A few months ago I had the opportunity to coffee shop with an executive who, ironically, had decided to resign from her job the very same morning of our meeting (see my post about her decision: Resignation Day). It was bold decision and beginning of an entirely new chapter in her professional journey. I didn’t know her then. I do now. I am proud to call Teresa my friend.
When I first wrote about Teresa I referenced a “transformational event in her personal life” serving as a catalyst to move her toward meaningful change. Teresa isn’t just a careerist. She is a whole person. Devoted wife. Mother of two. When her husband suffered a life threatening injury in a near tragic accident she shifted her perspective. Through that experience she handled more than most while managing to prepare to walk away from work that provided her with all of the comfort one might seemingly covet during such a challenging time. She describes her process as finally “finding the courage to listen to her inner voice and align with her purpose.” She wanted to feel alive at the office again. Work on work that matters. She was intent on taking her shot.
I had the opportunity to visit with her again this week to catch up on how she was progressing a few months into the new chapter. As we settled into the coffee shop conversation she indicated that she was about to experience another, unplanned and fairly significant life altering event. I pressed and she replied:
“We are expecting twins.”
Life is an unpredictable story. This is her version. Let the magnitude of that sink in for a moment.
I was prompted to inquire about her career trajectory in the midst of so much significant personal change. Did she regret leaving her big, stable corporate job? Did she go beg for it back? What was she going to do?
I don’t know that she has it all figured out. I don’t know that any of us do. I do know that she embraces change and is emotionally invested and excited for what is next and new. That includes the new chapter in her work life which I believe is appropriately called Life Meets Work.
I couldn’t quite do the story of her career choice, confidence and courage justice. So in her own words:
Life Meets Work by Teresa
“I’m the one that gave up the office with a view. That walked away from the six figure salary. That left ten years of earned respect and professional equity sitting on the table. And for what? All because I felt like I was missing my mojo?
Foolish?
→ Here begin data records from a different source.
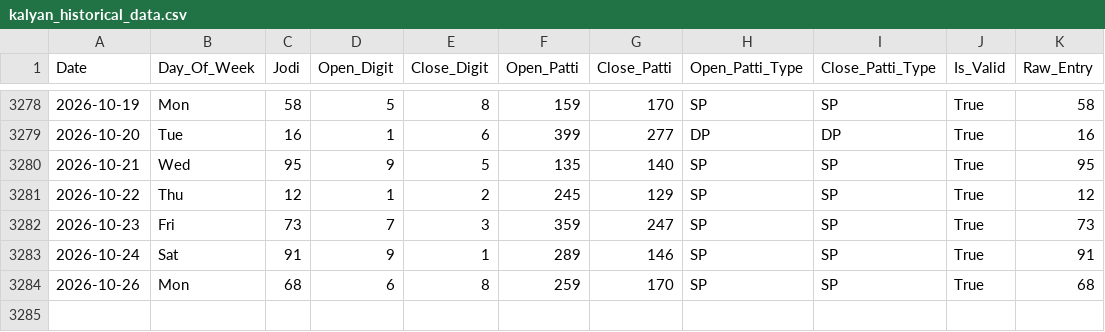
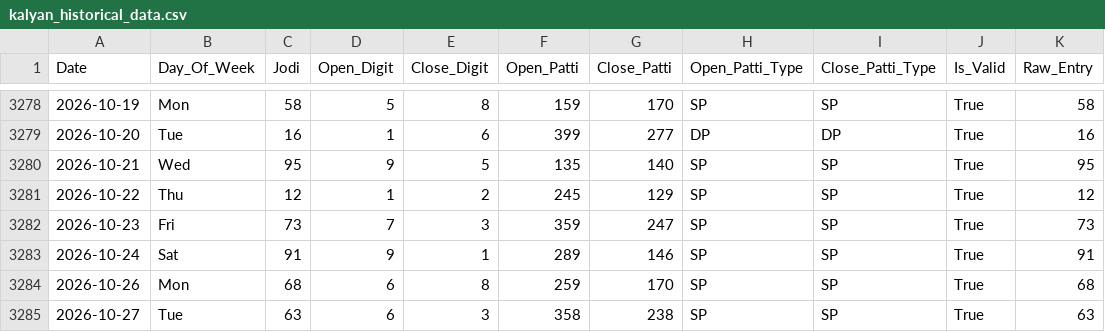
Before and after one commit to zevbuild/zevbuild, a CSV file: tools/matka/kalyan_historical_data.csv, drawn as a sheet; only a part is shown, gaps mark what is left out.

```diff
--- a/tools/matka/kalyan_historical_data.csv
+++ b/tools/matka/kalyan_historical_data.csv
@@ -3284 +3284,2 @@ Date,Day_Of_Week,Jodi,Open_Digit,Close_Digit,Open_Patti,Close_Patti,Open_Patti_T
 2026-10-26,Mon,68,6,8,259,170,SP,SP,True,68
+2026-10-27,Tue,63,6,3,358,238,SP,SP,True,63
```
Also changed, not shown: tools/matka/kalyan_4_35_to_6_35/kalyan_historical_data.csv, 10 other files.
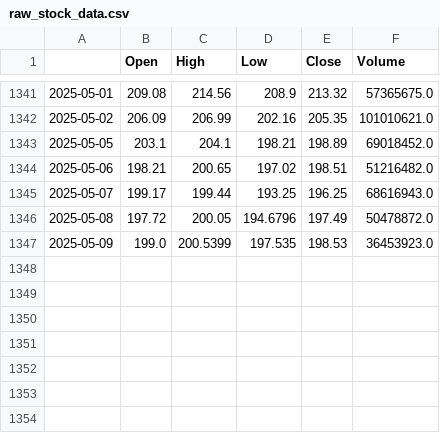
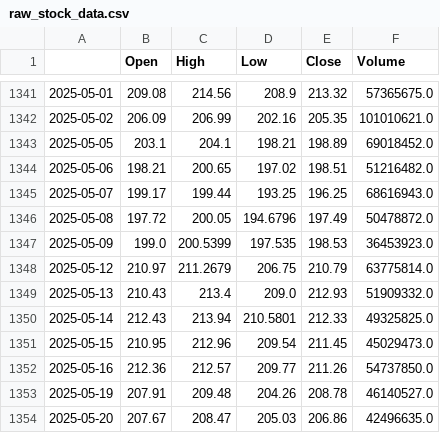
Before and after one commit to GrupoDeEstudosBlockchAIn/fiap-posmlops-fase4-deeplearning-bolsadevalores, a CSV file: data/raw_stock_data.csv, drawn as a sheet; only a part is shown, gaps mark what is left out; the diff names each change by its address in the sheet, - before the commit and + after, or states it on an @@ line.

```diff
--- a/data/raw_stock_data.csv
+++ b/data/raw_stock_data.csv
+row 1348: 2025-05-12 | 210.97 | 211.2679 | 206.75 | 210.79 | 63775814.0
+row 1349: 2025-05-13 | 210.43 | 213.4 | 209.0 | 212.93 | 51909332.0
+row 1350: 2025-05-14 | 212.43 | 213.94 | 210.5801 | 212.33 | 49325825.0
+row 1351: 2025-05-15 | 210.95 | 212.96 | 209.54 | 211.45 | 45029473.0
+row 1352: 2025-05-16 | 212.36 | 212.57 | 209.77 | 211.26 | 54737850.0
+row 1353: 2025-05-19 | 207.91 | 209.48 | 204.26 | 208.78 | 46140527.0
+row 1354: 2025-05-20 | 207.67 | 208.47 | 205.03 | 206.86 | 42496635.0
```
Also changed, not shown: 9 other files.
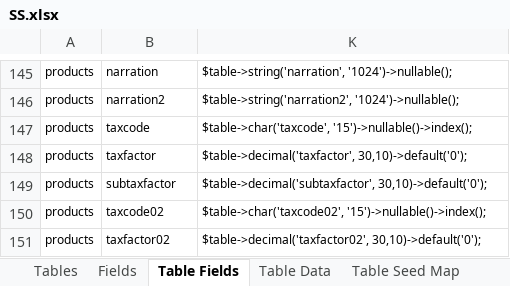
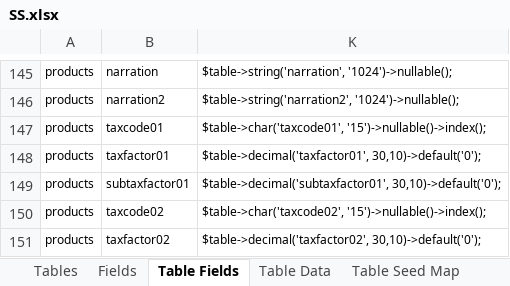
Before and after one commit to MilestoneInnovativeTechnologies/DD, an Excel workbook: SS.xlsx, sheet Table Fields, drawn as a sheet; only a part is shown, gaps mark what is left out; values as stored, in another font and other column widths than the file's, no borders; conditional formats and table styles not drawn; the diff names each change by its address in the sheet, - before the commit and + after, or states it on an @@ line.

Commit message:
Tax field names corrected

```diff
--- a/SS.xlsx (sheet Table Fields)
+++ b/SS.xlsx (sheet Table Fields)
-B147: taxcode
+B147: taxcode01
-K147: $table->char('taxcode', '15')->nullable()->index();
+K147: $table->char('taxcode01', '15')->nullable()->index();
-B148: taxfactor
+B148: taxfactor01
-K148: $table->decimal('taxfactor', 30,10)->default('0');
+K148: $table->decimal('taxfactor01', 30,10)->default('0');
-B149: subtaxfactor
+B149: subtaxfactor01
-K149: $table->decimal('subtaxfactor', 30,10)->default('0');
+K149: $table->decimal('subtaxfactor01', 30,10)->default('0');
```
Also changed, not shown: sheet Fields, hidden cells.
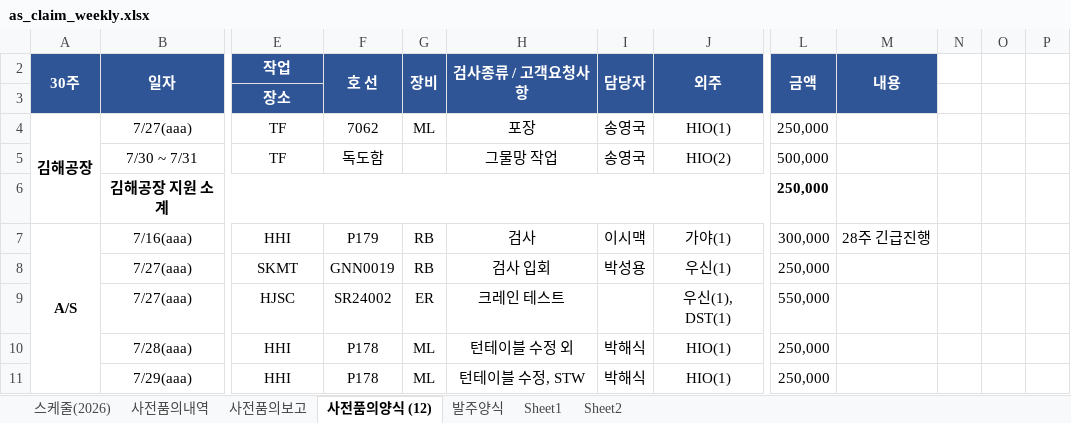
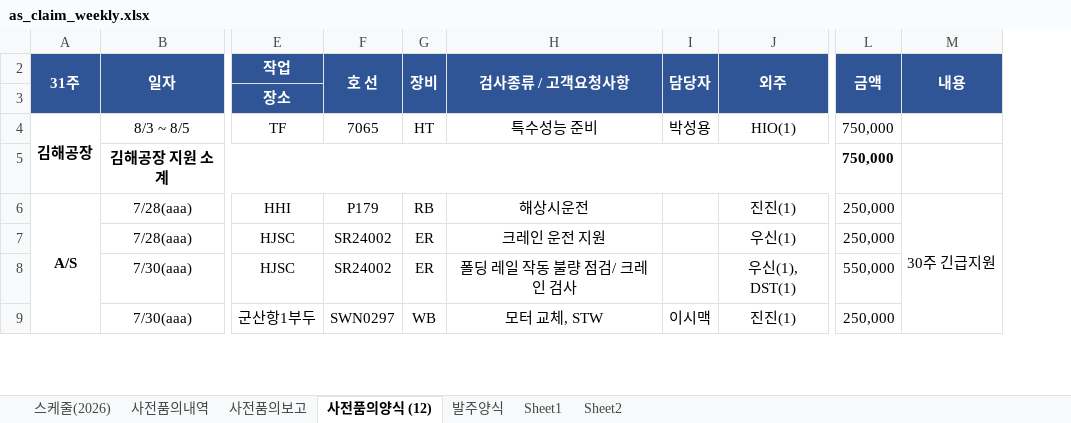
Before and after one commit to andaiga-create/weekly-schedule, an Excel workbook: as_claim_weekly.xlsx, sheet 사전품의양식 (12), drawn as a sheet; only a part is shown, gaps mark what is left out; values as stored, in another font and other column widths than the file's, no borders; removed rows and columns are numbered as before the commit, all else as after; rows hold the shown columns only; the diff covers the shown part only; the diff names each change by its address in the sheet, - before the commit and + after, or states it on an @@ line.

Commit message:
Auto update: 2026-07-31(금) 11:00:02.61

```diff
--- a/as_claim_weekly.xlsx (sheet 사전품의양식 (12))
+++ b/as_claim_weekly.xlsx (sheet 사전품의양식 (12))
-column H, rows 2-4: 검사종류 / 고객요청사항 |  | 포장; rows 7-9: 검사 | 검사 입회 | 크레인 테스트
+column H, rows 2-8: 검사종류 / 고객요청사항 |  | 특수성능 준비 |  | 해상시운전 | 크레인 운전 지원 | 폴딩 레일 작동 불량 점검/ 크레인 검사
-column N, empty
-column O, empty
-column P, empty
-A2: 30주
+A2: 31주
-B4: 7/27(aaa)
+B4: 8/3 ~ 8/5
-F4: 7062
+F4: 7065
-G4: ML
+G4: HT
-I4: 송영국
+I4: 박성용
-L4: 250,000
+L4: 750,000
-row 5:  | 7/30 ~ 7/31 | TF | 독도함 |  | 그물망 작업 | 송영국 | HIO(2) | 500,000
-L5: 250,000
+L5: 750,000
-B6: 7/16(aaa)
+B6: 7/28(aaa)
-I6: 이시맥
+I6: (empty)
-J6: 가야(1)
+J6: 진진(1)
-L6: 300,000
+L6: 250,000
-M6: 28주 긴급진행
+M6: 30주 긴급지원
+M6:M10 merged
-B7: 7/27(aaa)
+B7: 7/28(aaa)
-E7: SKMT
+E7: HJSC
-F7: GNN0019
+F7: SR24002
-G7: RB
+G7: ER
-I7: 박성용
+I7: (empty)
-B8: 7/27(aaa)
+B8: 7/30(aaa)
-row 10:  | 7/28(aaa) | HHI | P178 | ML | 턴테이블 수정 외 | 박해식 | HIO(1) | 250,000
-row 11:  | 7/29(aaa) | HHI | P178 | ML | 턴테이블 수정, STW | 박해식 | HIO(1) | 250,000
+row 9:  | 7/30(aaa) | 군산항1부두 | SWN0297 | WB | 모터 교체, STW | 이시맥 | 진진(1) | 250,000
```
Also changed, not shown: 12 added rows, 13 removed rows and 14 edited cells elsewhere in this sheet, sheet 사전품의내역, sheet 스케줄(2026), sheet 사전품의보고, formulas that keep their value.
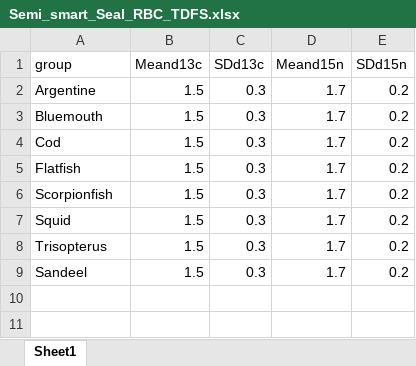
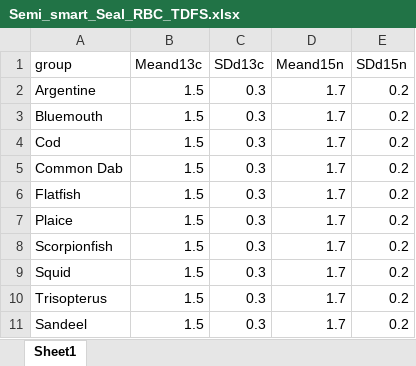
Before and after one commit to zaaz1111/MSc_Seal_Sia, an Excel workbook: Processed Data/Semi_smart_Seal_RBC_TDFS.xlsx, sheet Sheet1, drawn as a sheet; values as stored, in another font and other column widths than the file's, no borders; the diff names each change by its address in the sheet, - before the commit and + after, or states it on an @@ line.

```diff
--- a/Processed Data/Semi_smart_Seal_RBC_TDFS.xlsx (sheet Sheet1)
+++ b/Processed Data/Semi_smart_Seal_RBC_TDFS.xlsx (sheet Sheet1)
+row 5: Common Dab | 1.5 | 0.3 | 1.7 | 0.2
+row 7: Plaice | 1.5 | 0.3 | 1.7 | 0.2
```
Also changed, not shown: 3 other files.
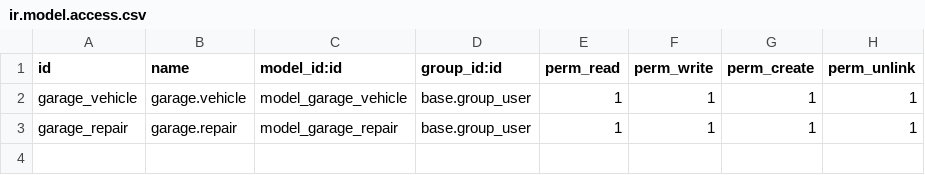
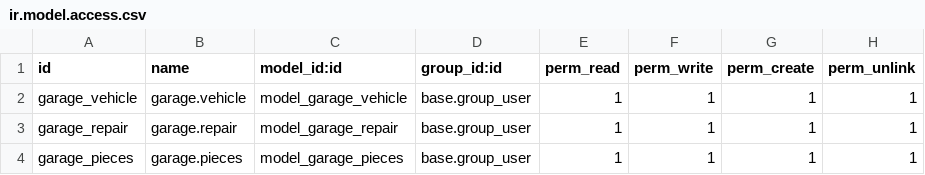
Before and after one commit to Baaarbz/hood-garage, a CSV file: security/ir.model.access.csv, drawn as a sheet.

Commit message:
added feature pieces for repairs

```diff
--- a/security/ir.model.access.csv
+++ b/security/ir.model.access.csv
@@ -3 +3,2 @@ garage_vehicle,garage.vehicle,model_garage_vehicle,base.group_user,1,1,1,1
 garage_repair,garage.repair,model_garage_repair,base.group_user,1,1,1,1
+garage_pieces,garage.pieces,model_garage_pieces,base.group_user,1,1,1,1
```
Also changed, not shown: 6 other files.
Maybe. Courageous? Certainly. Worth it? Absolutely!
A former colleague just reviewed some of my new work and validated what I’ve been feeling since resignation day. She said “You absolutely made the right decision. Your passion for this topic is so clear. You can tell this is work you love”. It got me thinking. How long had it been since I’ve done work I love?
Over the past couple years I started to realize I had lost the passion for my job. But instead of taking action, I settled for the comforts that came along with the role and ease of doing work where I could perform exceptionally well. The familiarity of the same company & co-workers. The safety of not having to put myself “out there”. What I didn’t immediately see setting in was the unhappiness. The stress. The lack of enthusiasm. The loss of vitality. The impact of those feelings on my whole life.
I finally generated the courage to listen to my inner voice and and get aligned again with my purpose. It is amazing how different I feel. I feel healthier. I have more energy. I wake up each day eager to get started on the work I love. I I have more to give to the important people in my life. The effects on my life have been profound.
I am truly a happy person.
While getting to resignation day wasn’t easy and came with hard work and a ton of risk, I can say it was one of the best decisions I’ve ever made. My only regret? Not reawakening the idle passion inside of me sooner. Some say that it is irresponsible to leave stability in pursuit of passion. That is fine for them. For me? There is simply nothing better than feeling alive again. Then being happy.”
This was originally posted on Ryan's blog here.